Both these terms point to a similar genre: Books about one’s own life, written from one’s own perspective. Yet the word “autobiography” points toward a biographical summary of one’s life, written by oneself. It generally begins at birth and continues through the present day, recording one’s accomplishments and failures, trials and successes, over a long span of time. It captures a lot of life information and preserves it for future generations.

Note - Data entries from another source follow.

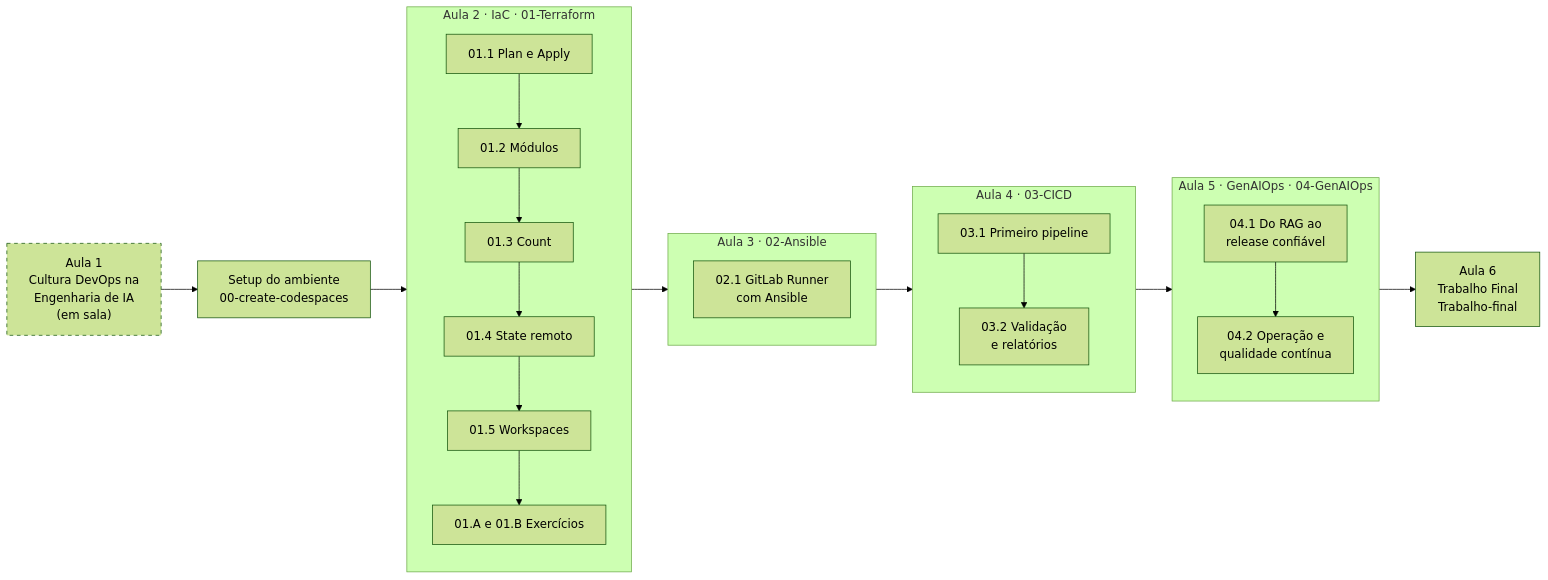
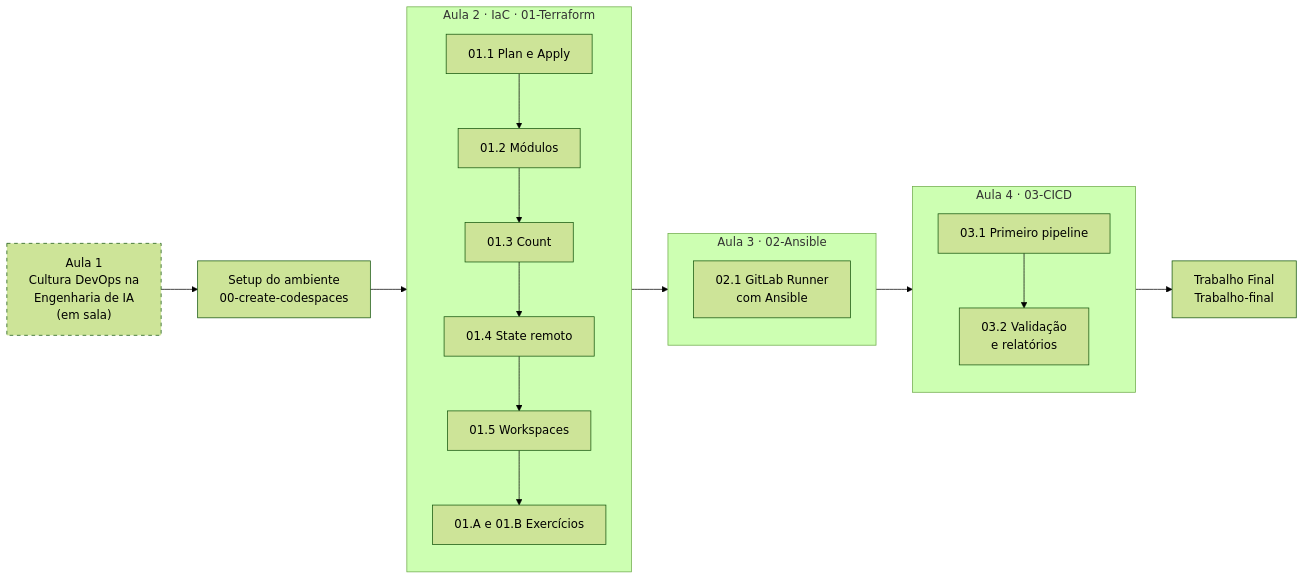
One commit to craniodev/FIAP-Devops-CICD changed the diagram in README.md. Above: the diagram before and after it, drawn with Mermaid (forest theme). The commit also changed other lines of this file and 18 other files, not shown here.

````diff
--- a/README.md
+++ b/README.md
@@ -137,36 +134,30 @@
 ```mermaid
 flowchart LR
     classDef sala stroke-dasharray: 5 5
 
     A1["Aula 1<br/>Cultura DevOps na<br/>Engenharia de IA<br/>(em sala)"]:::sala --> S["Setup do ambiente<br/>00-create-codespaces"]
 
     subgraph A2["Aula 2 · IaC · 01-Terraform"]
         direction TB
         T1["01.1 Plan e Apply"] --> T2["01.2 Módulos"]
         T2 --> T3["01.3 Count"]
         T3 --> T4["01.4 State remoto"]
         T4 --> T5["01.5 Workspaces"]
         T5 --> TE["01.A e 01.B Exercícios"]
     end
 
     subgraph A3["Aula 3 · 02-Ansible"]
         direction TB
         G1["02.1 GitLab Runner<br/>com Ansible"]
     end
 
     subgraph A4["Aula 4 · 03-CICD"]
         direction TB
         C1["03.1 Primeiro pipeline"] --> C2["03.2 Validação<br/>e relatórios"]
     end
 
-    subgraph A5["Aula 5 · GenAIOps · 04-GenAIOps"]
-        direction TB
-        Q1["04.1 Do RAG ao<br/>release confiável"] --> Q2["04.2 Operação e<br/>qualidade contínua"]
-    end
-
     S --> A2
     A2 --> A3
     A3 --> A4
-    A4 --> A5
-    A5 --> F["Aula 6<br/>Trabalho Final<br/>Trabalho-final"]
+    A4 --> F["Trabalho Final<br/>Trabalho-final"]
 ```
````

The term “memoir,” on the other hand, is more often used to describe books that cover a specific period of time, or a particular experience or circumstance in one’s life. For example, a woman in her 30s might write a memoir of the first year of motherhood. While she might draw in scenes from her own childhood, the focus of the book would be about the ups and downs of this specific year. In that way it could not be considered a biographical rendering of her entire life—it’s more a snapshot in time. It’s usually written to entertain and inspire the reader, rather than to provide biographical facts, dates and details.